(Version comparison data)
☆ ☆ ☆ ☆

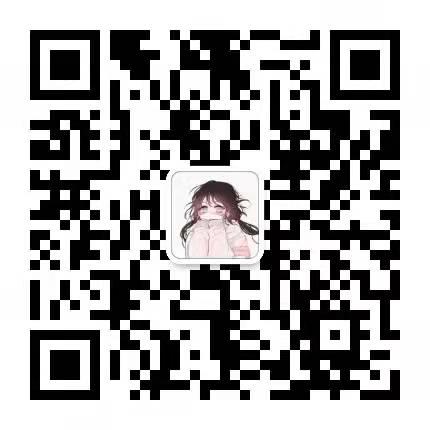
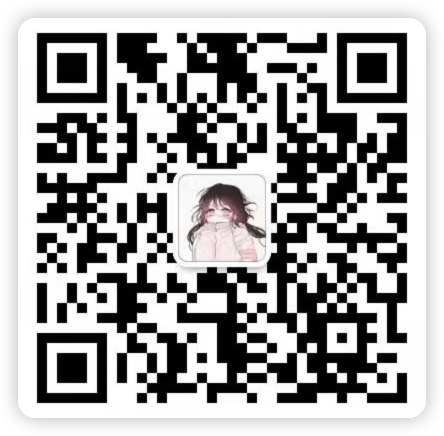
docs: update readme

Changed region(s): [[0.0302, 0.0302, 0.9674, 0.9674]]

diff --git a/README.md b/README.md
@@ -9,6 +9,7 @@
 * 火线 Zone 云安全社区 :fire: [地址](https://zone.huoxian.cn/?sort=newest)
 * 火线云安全知识库 [地址](https://cloudsec.huoxian.cn/)
 * T Wiki 云安全知识文库 [地址](https://wiki.teamssix.com/)
+* Cloud Security Wiki（英文）[地址](https://cloudsecwiki.com/index.html)
 * Hacking The Cloud（英文） [地址](https://hackingthe.cloud/)
 * Lightspin Blog（英文）[地址](https://blog.lightspin.io/)
 * Sysdig 云安全报告（英文）[地址](https://sysdig.com/resources/reports/)
@@ -102,8 +103,8 @@
 * AWS 综合利用工具 pacu [地址](https://github.com/RhinoSecurityLabs/pacu) ![GitHub stars](https://img.shields.io/github/stars/RhinoSecurityLabs/pacu)
 * 阿里云 AccessKey 利用工具 aliyun-accesskey-Tools [地址](https://github.com/mrknow001/aliyun-accesskey-Tools) ![GitHub stars](https://img.shields.io/github/stars/mrknow001/aliyun-accesskey-Tools) `由「半人间丶」师傅补充，感谢支持`
 * 阿里云 ECS、策略组辅助小工具 alicloud-tools [地址](https://github.com/iiiusky/alicloud-tools) ![GitHub stars](https://img.shields.io/github/stars/iiiusky/alicloud-tools) `由「半人间丶」师傅补充，感谢支持`
-* 阿里云 AccessKey 泄漏利用工具 AliyunAccessKeyTools [地址](https://github.com/NS-Sp4ce/AliyunAccessKeyTools) ![GitHub stars](https://img.shields.io/github/stars/NS-Sp4ce/AliyunAccessKeyTools) `由「半人间丶」师傅补充，感谢支持`
 * AWS 云平台 AccessKey 泄漏利用工具 awsKeyTools [地址](https://github.com/Aabyss-Team/awsKeyTools)  ![GitHub stars](https://img.shields.io/github/stars/Aabyss-Team/awsKeyTools) `由「1derian」和「ShangRui-hash」师傅联合补充，感谢支持`
+* 阿里云 AccessKey 泄漏利用工具 AliyunAccessKeyTools [地址](https://github.com/NS-Sp4ce/AliyunAccessKeyTools) ![GitHub stars](https://img.shields.io/github/stars/NS-Sp4ce/AliyunAccessKeyTools) `由「半人间丶」师傅补充，感谢支持`
 * 腾讯云 AccessKey 利用工具 Tencent_Yun_tools [地址](https://github.com/freeFV/Tencent_Yun_tools) ![GitHub stars](https://img.shields.io/github/stars/freeFV/Tencent_Yun_tools)
 
 ## 2 云原生
@@ -115,7 +116,7 @@
 * 容器镜像漏洞静态扫描工具 Clair [地址](https://github.com/quay/clair) ![GitHub stars](https://img.shields.io/github/stars/quay/clair) `由「zxynull」师傅补充，感谢支持`
 * 检查生产环境中部署容器的最佳实践 Docker_Bench_Security [地址](https://github.com/docker/docker-bench-security) ![GitHub stars](https://img.shields.io/github/stars/docker/docker-bench-security) `由「zxynull」师傅补充，感谢支持`
 * 原生支持容器的系统可见性工具 sysdig [地址](https://github.com/draios/sysdig) ![GitHub stars](https://img.shields.io/github/stars/draios/sysdig) `由「zxynull」师傅补充，感谢支持`
-* Kubernetes 异常活动检测工具 Falco [地址](https://github.com/falcosecurity/falco) ![GitHub stars](https://img.shields.io/github/stars/falcosecurity/falco) `由「zxynull」师傅补充，感谢支持`
+* k8s 异常活动检测工具 Falco [地址](https://github.com/falcosecurity/falco) ![GitHub stars](https://img.shields.io/github/stars/falcosecurity/falco) `由「zxynull」师傅补充，感谢支持`
 * CIS 基准检测工具 kube bench [地址](https://github.com/aquasecurity/kube-bench)  ![GitHub stars](https://img.shields.io/github/stars/aquasecurity/kube-bench) `由「zhengjim」师傅补充，感谢支持`
 * k8s 集群安全漏洞发现工具 kube hunter [地址](https://github.com/aquasecurity/kube-hunter)  ![GitHub stars](https://img.shields.io/github/stars/aquasecurity/kube-hunter) `由「zhengjim」师傅补充，感谢支持`
 * Docker 镜像扫描工具 Anchore [地址](https://github.com/anchore/syft/) ![GitHub stars](https://img.shields.io/github/stars/anchore/syft) `由「zxynull」师傅补充，感谢支持`
@@ -123,6 +124,7 @@
 * k8s 集群风险权限扫描工具 KubiScan [地址](https://github.com/cyberark/KubiScan) ![GitHub stars](https://img.shields.io/github/stars/cyberark/KubiScan) `由「UzJu」师傅补充，感谢支持`
 * k8s 安全审计工具 kubestriker [地址](https://github.com/vchinnipilli/kubestriker) ![GitHub stars](https://img.shields.io/github/stars/vchinnipilli/kubestriker) `由「zhengjim」师傅补充，感谢支持`
 * 基于 kubectl 的红队 k8s 安全评估工具 red kube [地址](https://github.com/lightspin-tech/red-kube) ![GitHub stars](https://img.shields.io/github/stars/lightspin-tech/red-kube) `由「zhengjim」师傅补充，感谢支持`
+* k8s 安全风险检测工具 StackRox [地址](https://github.com/stackrox/stackrox) ![GitHub stars](https://img.shields.io/github/stars/stackrox/stackrox) [工具介绍](https://www.stackrox.io/blog/open-source-stackrox-is-now-available/) `由「m4d3bug」师傅补充，感谢支持`
 * 开源云原生安全防护平台 neuvector [地址](https://github.com/neuvector/neuvector) ![GitHub stars](https://img.shields.io/github/stars/neuvector/neuvector) `由「Idle Life」师傅补充，感谢支持`
 * 容器逃逸检测工具 container-escape-check [地址](https://github.com/teamssix/container-escape-check) ![GitHub stars](https://img.shields.io/github/stars/teamssix/container-escape-check)
 * 一个支持在线分析容器镜像的网站 contains [地址](https://contains.dev/) `由「zxynull」师傅补充，感谢支持`
@@ -148,15 +150,38 @@
 
 感谢你们的支持 ~
 
-<a href="https://wiki.teamssix.com" target="_blank"><img width="600" src="./img/1651147358.png"></a>
-
+<table>
+    <tr>
+        <td align="center"><img alt="TeamsSix"
+                    src="./img/1651741861.jpg" style="width: 100px; border-radius:50%; "/><br />TeamsSix</td>
+        <td align="center"><img alt="1derian"
+                    src="./img/1650108029.jpeg"  style="width: 100px; border-radius:50%; " /><br />1derian</td>
+        <td align="center"><img alt="ShangRui-hash"
+                    src="./img/1650108092.jpeg"  style="width: 100px; border-radius:50%; " /><br />ShangRui-hash</td>
+        <td align="center"><img alt="半人间丶"
+                    src="./img/1650108207.jpeg"  style="width: 100px; border-radius:50%; " /><br />半人间丶</td>
+        <td align="center"><img alt="UzJu"
+                    src="./img/1650253985.jpeg"  style="width: 100px; border-radius:50%; " /><br />UzJu</a>
+        </td>
+        <td align="center"><img alt="Idle Life"
+                    src="./img/1650865577.jpeg"  style="width: 100px; border-radius:50%; " /><br />Idle Life</td>
+    </tr>
+    <tr>
+        <td align="center"><img alt="zhengjim"
+                    src="./img/1650942808.jpeg"  style="width: 100px; border-radius:50%; " /><br />zhengjim</a></td>
+        <td align="center"><img alt="zxynull"
+                    src="./img/1651146804.jpeg"  style="width: 100px; border-radius:50%; " /><br />zxynull</a></td>
+        <td align="center"><img alt="m4d3bug"
+                    src="./img/1651740464.jpeg"  style="width: 100px; border-radius:50%; " /><br />m4d3bug</a></td>
+    </tr>
+</table>
 [想要一起补充？](https://wiki.teamssix.com/About/Contribute.html)
 
 # 云安全交流群 :cloud:
 
 添加 WgpSecBot 微信可以加入`云安全交流群`，搜索微信号`WgpSecBot`或扫描以下二维码可以添加它，添加后发送`云安全`就可以进群了。
 
-<div align=center><img width="250" src="./img/1649988782.png"></div>
+<div align=center><img width="300" src="./img/1649988782.png"></div>
 
 <div align=center><img width="600" src="./img/1650010640.png" div align=center/></div>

☆ ☆ ☆ ☆

### Assigned task
Report each line above that includes the string "半人间丶".

### Your solution
 * 阿里云 AccessKey 利用工具 aliyun-accesskey-Tools [地址](https://github.com/mrknow001/aliyun-accesskey-Tools) ![GitHub stars](https://img.shields.io/github/stars/mrknow001/aliyun-accesskey-Tools) `由「半人间丶」师傅补充，感谢支持`
 * 阿里云 ECS、策略组辅助小工具 alicloud-tools [地址](https://github.com/iiiusky/alicloud-tools) ![GitHub stars](https://img.shields.io/github/stars/iiiusky/alicloud-tools) `由「半人间丶」师傅补充，感谢支持`
-* 阿里云 AccessKey 泄漏利用工具 AliyunAccessKeyTools [地址](https://github.com/NS-Sp4ce/AliyunAccessKeyTools) ![GitHub stars](https://img.shields.io/github/stars/NS-Sp4ce/AliyunAccessKeyTools) `由「半人间丶」师傅补充，感谢支持`
+* 阿里云 AccessKey 泄漏利用工具 AliyunAccessKeyTools [地址](https://github.com/NS-Sp4ce/AliyunAccessKeyTools) ![GitHub stars](https://img.shields.io/github/stars/NS-Sp4ce/AliyunAccessKeyTools) `由「半人间丶」师傅补充，感谢支持`
+        <td align="center"><img alt="半人间丶"
+                    src="./img/1650108207.jpeg"  style="width: 100px; border-radius:50%; " /><br />半人间丶</td>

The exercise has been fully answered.